● Task:
Write out each line of the entries below that holds the word "registration".

● Data for this task:
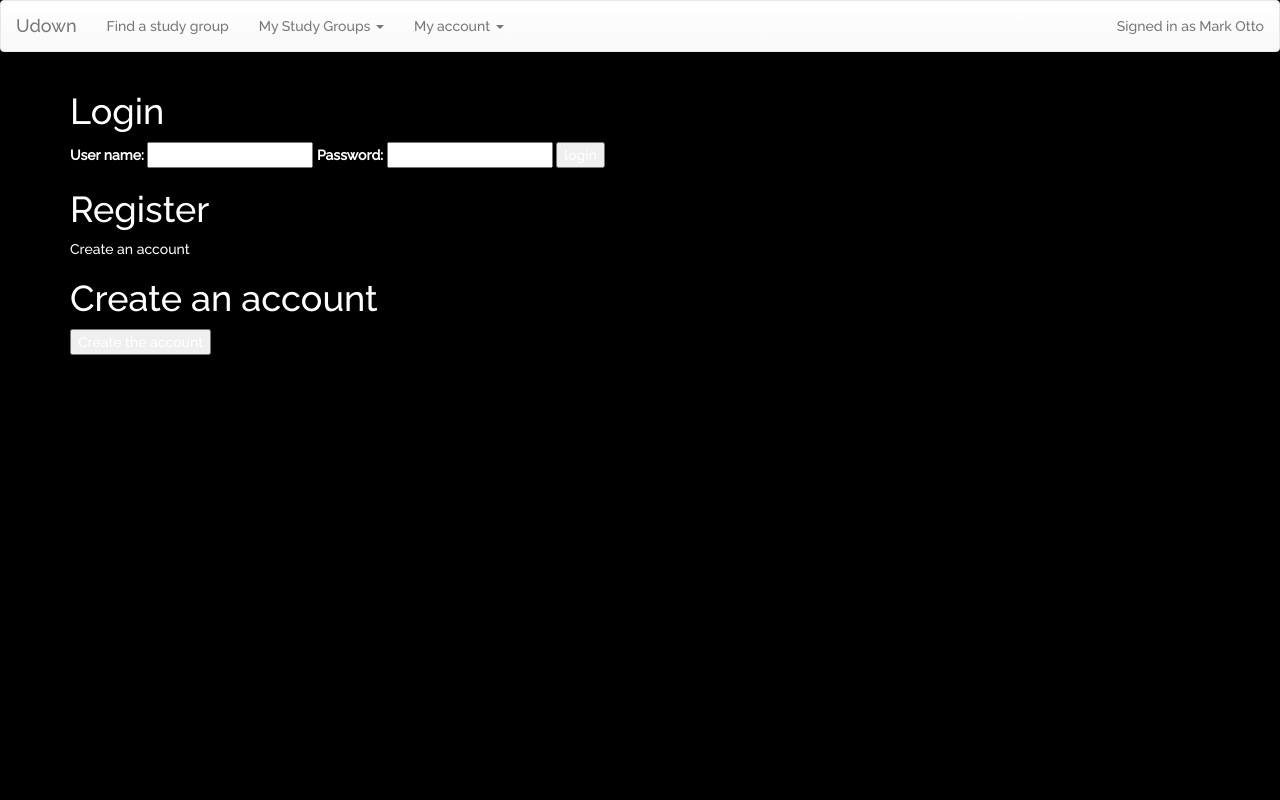
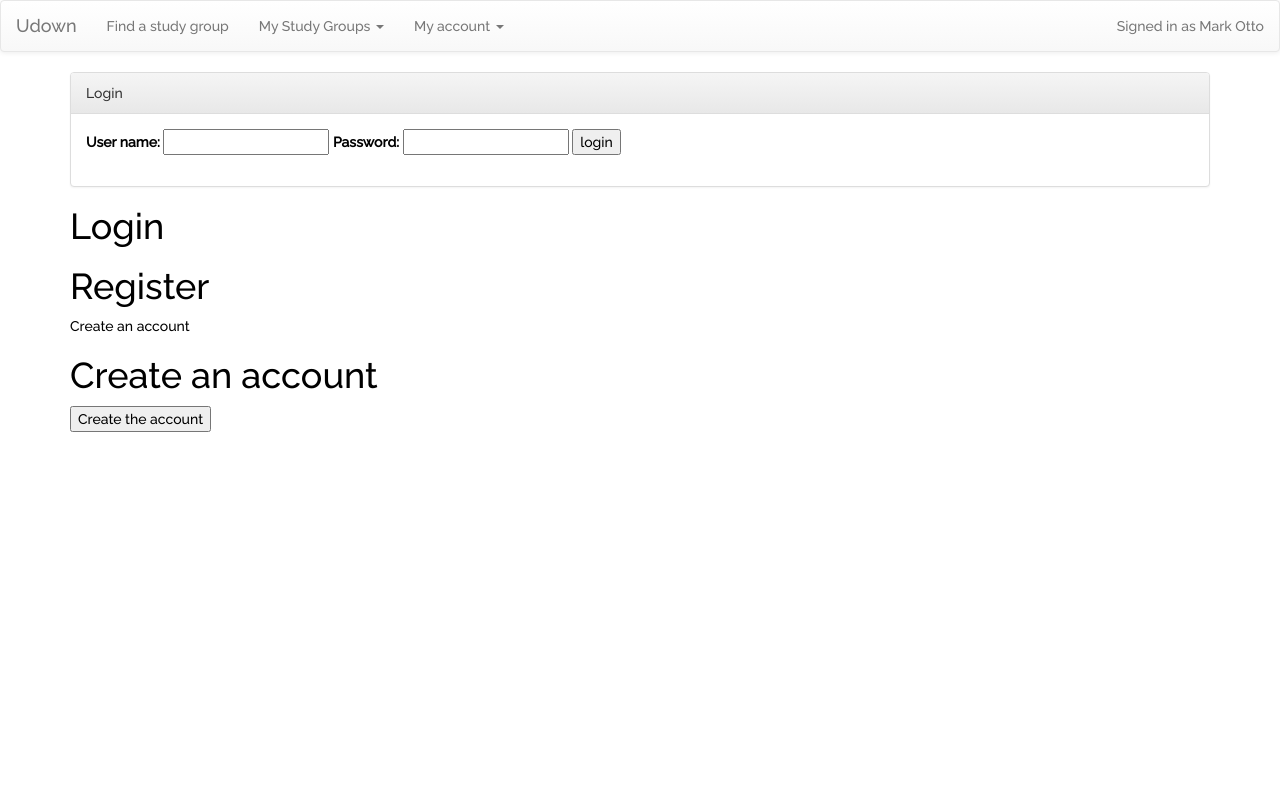
Before and after one commit to sooham/Udown, a Django app: page / in a window 1280 px wide. Run offline with Django 3.2, Linux system fonts and the light colour scheme; some libraries are stand-ins or nearby versions.

Commit message:
added index

```diff
--- a/templates/index.html
+++ b/templates/index.html
@@ -11,8 +11,7 @@
 
 			body {
 				font-family: 'Raleway', sans-serif;
-				background-color: #000;
-				color: white;
+				color: black;
 			}
 		</style>
 
@@ -56,10 +55,18 @@
 		  </div><!-- /.container-fluid -->
 		</nav>
 	<div class="container">
+		<div class="panel panel-default">
+			<div class="panel-heading">Login</div>
+			<div class="panel-body">
+				{% include "registration/login.html" %}
+			</div>
+		</div>
+
 		<h1>Login</h1>
-		{% include "registration/login.html" %}
+		<!-- <iframe src="/accounts/login/" width="500px" height="500px"></iframe> -->
 
 		<h1>Register</h1>
+		<!-- <iframe src="/accounts/register/" width="500px" height="500px"></iframe> -->
 		{% include "registration/register.html" %}
 	</div>
 
```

● Solved exercise:
+				{% include "registration/login.html" %}
-		{% include "registration/login.html" %}
 		{% include "registration/register.html" %}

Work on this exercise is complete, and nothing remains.